The twenty-two enslaved workers at Temple Hall probably performed functions like those at other farms in Loudoun. The farm raised a variety of crops including corn, wheat and potatoes and the adult male (and at times female) enslaved worked in the fields planting, weeding and harvesting. Mason also raised livestock including beef cattle, milk cows, hogs and sheep so the male enslaved tended to these animals as well as the horses kept for riding and plowing.
The enslaved women cooked, cleaned the house, did the laundry and

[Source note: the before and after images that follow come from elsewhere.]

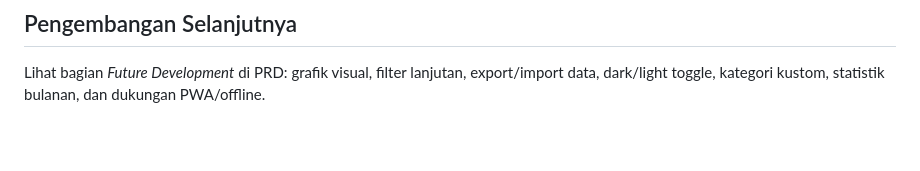
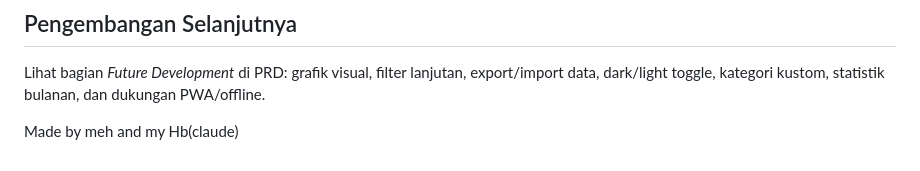
Before and after one commit to Zephannn/SaveUrMoney, a Markdown page: README.md, the part around the change. Drawn GitHub-style; blank space fills up the shorter version.

Commit message:
Sedikit merubah keterangan di file README

```diff
--- a/README.md
+++ b/README.md
@@ -106,3 +106,5 @@ terpisah di key `saveurmoney_weekly_budget`.
 Lihat bagian *Future Development* di PRD: grafik visual, filter
 lanjutan, export/import data, dark/light toggle, kategori kustom,
 statistik bulanan, dan dukungan PWA/offline.
+
+Made by meh and my Hb(claude)
```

Enslaved workers were often separated from friends and family when hired out or sold, sometimes to the deep South. Traders from Alexandria, Virginia would go through the Virginia countryside seeking owners who wanted to sell their enslaved men, women and children. After finding 100 or more enslaved, they would chain them together and walk them together and walk them South, with New Orleans slavery markets a common destination. The census records show that after 1820 when 22 enslaved were held at Temple Hall, Mason quickly reduced that numbers. Those who didn't appear in the 1830 census may have been sold locally or out of state.
No evidence has been found of enslaved from Temple Hall liberating themselves but in 1822, William Temple Mason did work with his half-brother to find an enslaved man who ran from a cousin's farm.

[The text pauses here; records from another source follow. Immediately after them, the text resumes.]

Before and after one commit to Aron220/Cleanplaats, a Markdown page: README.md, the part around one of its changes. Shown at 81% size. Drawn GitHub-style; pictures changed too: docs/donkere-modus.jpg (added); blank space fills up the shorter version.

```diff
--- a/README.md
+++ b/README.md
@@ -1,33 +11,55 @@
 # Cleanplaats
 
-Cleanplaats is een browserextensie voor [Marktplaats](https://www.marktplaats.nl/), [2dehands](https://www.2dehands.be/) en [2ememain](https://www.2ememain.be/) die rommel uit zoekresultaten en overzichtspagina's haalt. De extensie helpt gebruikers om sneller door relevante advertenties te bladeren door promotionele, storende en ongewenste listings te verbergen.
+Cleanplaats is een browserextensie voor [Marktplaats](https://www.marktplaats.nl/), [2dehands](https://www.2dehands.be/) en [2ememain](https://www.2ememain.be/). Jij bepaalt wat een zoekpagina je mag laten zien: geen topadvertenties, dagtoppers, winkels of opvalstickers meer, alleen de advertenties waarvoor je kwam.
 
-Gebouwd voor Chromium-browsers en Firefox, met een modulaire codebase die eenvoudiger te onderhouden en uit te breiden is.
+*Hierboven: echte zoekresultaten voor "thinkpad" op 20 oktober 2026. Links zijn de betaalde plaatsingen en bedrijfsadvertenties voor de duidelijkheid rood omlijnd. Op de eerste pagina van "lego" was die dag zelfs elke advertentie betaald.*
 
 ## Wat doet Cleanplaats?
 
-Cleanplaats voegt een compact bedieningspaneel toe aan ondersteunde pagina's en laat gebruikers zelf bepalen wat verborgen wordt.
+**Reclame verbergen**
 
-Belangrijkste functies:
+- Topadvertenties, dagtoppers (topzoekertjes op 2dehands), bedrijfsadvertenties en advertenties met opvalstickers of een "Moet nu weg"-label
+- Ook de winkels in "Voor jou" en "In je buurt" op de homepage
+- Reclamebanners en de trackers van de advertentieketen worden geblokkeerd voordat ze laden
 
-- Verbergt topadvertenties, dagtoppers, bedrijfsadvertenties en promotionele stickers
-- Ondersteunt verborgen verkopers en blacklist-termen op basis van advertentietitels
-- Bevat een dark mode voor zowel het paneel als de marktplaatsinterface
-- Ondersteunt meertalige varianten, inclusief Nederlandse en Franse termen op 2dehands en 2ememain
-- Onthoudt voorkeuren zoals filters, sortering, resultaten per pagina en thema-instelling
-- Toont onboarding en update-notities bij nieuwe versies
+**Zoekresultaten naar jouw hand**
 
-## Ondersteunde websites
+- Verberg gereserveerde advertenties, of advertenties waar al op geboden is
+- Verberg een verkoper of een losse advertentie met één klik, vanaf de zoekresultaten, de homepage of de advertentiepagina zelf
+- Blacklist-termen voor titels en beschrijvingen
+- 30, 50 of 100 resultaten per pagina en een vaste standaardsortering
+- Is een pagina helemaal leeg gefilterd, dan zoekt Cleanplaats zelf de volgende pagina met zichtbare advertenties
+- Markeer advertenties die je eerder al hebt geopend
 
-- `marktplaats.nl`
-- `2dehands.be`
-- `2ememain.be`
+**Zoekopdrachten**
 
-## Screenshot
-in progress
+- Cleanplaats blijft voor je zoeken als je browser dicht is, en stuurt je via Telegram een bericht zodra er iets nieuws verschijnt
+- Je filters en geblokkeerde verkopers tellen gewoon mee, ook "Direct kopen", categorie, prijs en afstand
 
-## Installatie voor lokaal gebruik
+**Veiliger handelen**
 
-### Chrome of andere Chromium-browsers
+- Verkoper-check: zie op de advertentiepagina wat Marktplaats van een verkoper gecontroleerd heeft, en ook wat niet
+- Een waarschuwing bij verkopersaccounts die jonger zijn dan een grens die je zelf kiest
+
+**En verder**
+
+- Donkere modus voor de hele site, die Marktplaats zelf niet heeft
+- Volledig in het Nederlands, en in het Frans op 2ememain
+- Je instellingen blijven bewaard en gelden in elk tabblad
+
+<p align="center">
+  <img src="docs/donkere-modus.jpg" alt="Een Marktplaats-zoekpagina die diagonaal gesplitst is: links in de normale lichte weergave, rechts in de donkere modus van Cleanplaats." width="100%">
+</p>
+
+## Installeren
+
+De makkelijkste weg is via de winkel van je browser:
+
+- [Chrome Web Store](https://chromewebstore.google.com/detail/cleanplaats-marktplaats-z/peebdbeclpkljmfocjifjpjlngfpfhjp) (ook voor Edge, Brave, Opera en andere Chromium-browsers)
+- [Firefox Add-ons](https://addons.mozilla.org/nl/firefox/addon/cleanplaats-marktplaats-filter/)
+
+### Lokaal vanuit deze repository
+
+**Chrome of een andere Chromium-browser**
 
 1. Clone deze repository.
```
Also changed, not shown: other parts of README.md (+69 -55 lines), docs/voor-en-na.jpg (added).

Records indicate there were three cabins for the enslaved at Temple Hall, possibly located where the single tenant house is shown on this 1878 map of the farm.

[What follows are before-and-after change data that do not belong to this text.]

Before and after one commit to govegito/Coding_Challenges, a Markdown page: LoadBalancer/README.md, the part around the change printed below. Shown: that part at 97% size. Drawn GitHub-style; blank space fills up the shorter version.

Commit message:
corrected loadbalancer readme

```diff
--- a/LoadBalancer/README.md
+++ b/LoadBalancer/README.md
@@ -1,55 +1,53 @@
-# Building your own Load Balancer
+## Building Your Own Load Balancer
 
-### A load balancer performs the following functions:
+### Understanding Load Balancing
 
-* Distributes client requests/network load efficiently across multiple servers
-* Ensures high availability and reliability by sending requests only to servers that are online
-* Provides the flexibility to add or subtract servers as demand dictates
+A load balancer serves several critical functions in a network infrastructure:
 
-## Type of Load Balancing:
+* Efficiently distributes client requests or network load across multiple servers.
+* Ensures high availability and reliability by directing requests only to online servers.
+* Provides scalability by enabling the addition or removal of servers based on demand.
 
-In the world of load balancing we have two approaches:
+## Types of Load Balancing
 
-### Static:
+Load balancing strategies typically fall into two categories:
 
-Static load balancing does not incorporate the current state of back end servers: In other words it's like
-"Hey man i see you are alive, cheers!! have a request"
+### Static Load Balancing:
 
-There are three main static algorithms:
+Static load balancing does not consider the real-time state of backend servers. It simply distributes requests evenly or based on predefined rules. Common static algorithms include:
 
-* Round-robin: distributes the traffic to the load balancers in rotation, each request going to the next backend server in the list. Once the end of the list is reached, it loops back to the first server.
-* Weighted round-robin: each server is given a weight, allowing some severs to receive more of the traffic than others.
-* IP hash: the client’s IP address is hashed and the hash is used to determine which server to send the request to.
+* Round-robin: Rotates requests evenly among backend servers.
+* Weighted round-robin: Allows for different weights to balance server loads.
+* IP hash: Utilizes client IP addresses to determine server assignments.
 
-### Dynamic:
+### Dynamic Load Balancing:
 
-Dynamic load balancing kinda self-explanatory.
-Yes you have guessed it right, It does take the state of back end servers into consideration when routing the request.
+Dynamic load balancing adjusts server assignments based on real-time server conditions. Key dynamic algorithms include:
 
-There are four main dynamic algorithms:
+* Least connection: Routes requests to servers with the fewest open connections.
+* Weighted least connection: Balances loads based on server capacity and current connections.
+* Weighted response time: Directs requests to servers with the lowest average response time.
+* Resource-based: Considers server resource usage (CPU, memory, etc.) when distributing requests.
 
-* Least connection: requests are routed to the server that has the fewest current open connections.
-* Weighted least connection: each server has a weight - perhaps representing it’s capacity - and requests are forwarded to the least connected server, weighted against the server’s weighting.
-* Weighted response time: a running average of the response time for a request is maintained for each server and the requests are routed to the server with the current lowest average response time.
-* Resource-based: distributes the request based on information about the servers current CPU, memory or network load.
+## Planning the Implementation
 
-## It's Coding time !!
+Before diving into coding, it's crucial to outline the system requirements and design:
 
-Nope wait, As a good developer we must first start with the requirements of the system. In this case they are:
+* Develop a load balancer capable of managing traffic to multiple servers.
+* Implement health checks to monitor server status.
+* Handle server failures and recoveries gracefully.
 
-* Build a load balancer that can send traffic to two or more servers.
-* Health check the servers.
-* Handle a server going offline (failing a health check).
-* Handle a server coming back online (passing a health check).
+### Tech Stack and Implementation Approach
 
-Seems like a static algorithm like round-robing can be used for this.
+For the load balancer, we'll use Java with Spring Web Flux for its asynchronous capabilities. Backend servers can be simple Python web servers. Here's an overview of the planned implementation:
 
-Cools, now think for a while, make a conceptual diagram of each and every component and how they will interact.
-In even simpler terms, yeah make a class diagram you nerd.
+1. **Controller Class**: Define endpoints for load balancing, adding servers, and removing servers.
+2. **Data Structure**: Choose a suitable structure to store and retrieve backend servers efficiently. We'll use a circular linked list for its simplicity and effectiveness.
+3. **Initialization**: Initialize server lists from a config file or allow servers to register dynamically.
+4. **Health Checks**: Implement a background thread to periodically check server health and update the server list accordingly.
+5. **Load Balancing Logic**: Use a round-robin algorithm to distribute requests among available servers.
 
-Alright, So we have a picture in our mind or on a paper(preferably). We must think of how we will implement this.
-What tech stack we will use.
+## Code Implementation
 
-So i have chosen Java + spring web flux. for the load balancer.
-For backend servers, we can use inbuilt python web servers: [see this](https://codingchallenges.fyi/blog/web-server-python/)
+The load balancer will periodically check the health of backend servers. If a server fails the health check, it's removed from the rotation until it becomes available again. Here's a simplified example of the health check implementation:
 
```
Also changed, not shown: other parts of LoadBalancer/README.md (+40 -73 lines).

These late 1800s photographs show corn behind the small barn, which was cut by hand and stacked in the field at Temple Hall. The enslaved
Erected by NOVA Parks.
Topics and series. This historical marker is listed in these topic lists: African Americans • Agriculture • Animals • Industry & Commerce. In addition, it is included in the NOVA Parks series list. A significant historical year for this entry is 1619.
Location. 39° 10.751′ N, 77° 31.696′ W. Marker is in Leesburg, Virginia, in Loudoun County. Marker is on Temple Hall Lane, 0.3 miles north of Limestone School Road (Virginia Route 661). Touch for map. Marker is at or near this postal address: 15783 Temple Hall Ln, Leesburg VA 20176, United States of America. Touch for directions.
Other nearby markers. At least 8 other markers are within 2 miles of this marker, measured as the crow flies. Welcome to Temple Hall Farm Regional Park (here, next to this marker); Enslaved Workers at Temple Hall Farm (here, next to this marker); The Kincaid Farm Barns (a few steps from this marker); This Is Temple Hall! (a few steps from this marker); 1862 Antietam Campaign (approx. 1.7 miles away in Maryland); White’s Ferry (approx. 1.7 miles away in Maryland); Gettysburg Campaign (approx. 1.7 miles away in Maryland); The History of White's Ferry (approx. 1.8 miles away in Maryland). Touch for a list and map of all markers in Leesburg.
Additional keywords. human trafficking; enslaved labor
Credits. This page was last revised on May 1, 2022. It was originally submitted on May 1, 2022, by Devry Becker Jones of Washington, District of Columbia. This page has been viewed 84 times since then and 9 times this year. Photos: 1, 2. submitted on May 1, 2022, by Devry Becker Jones of Washington, District of Columbia.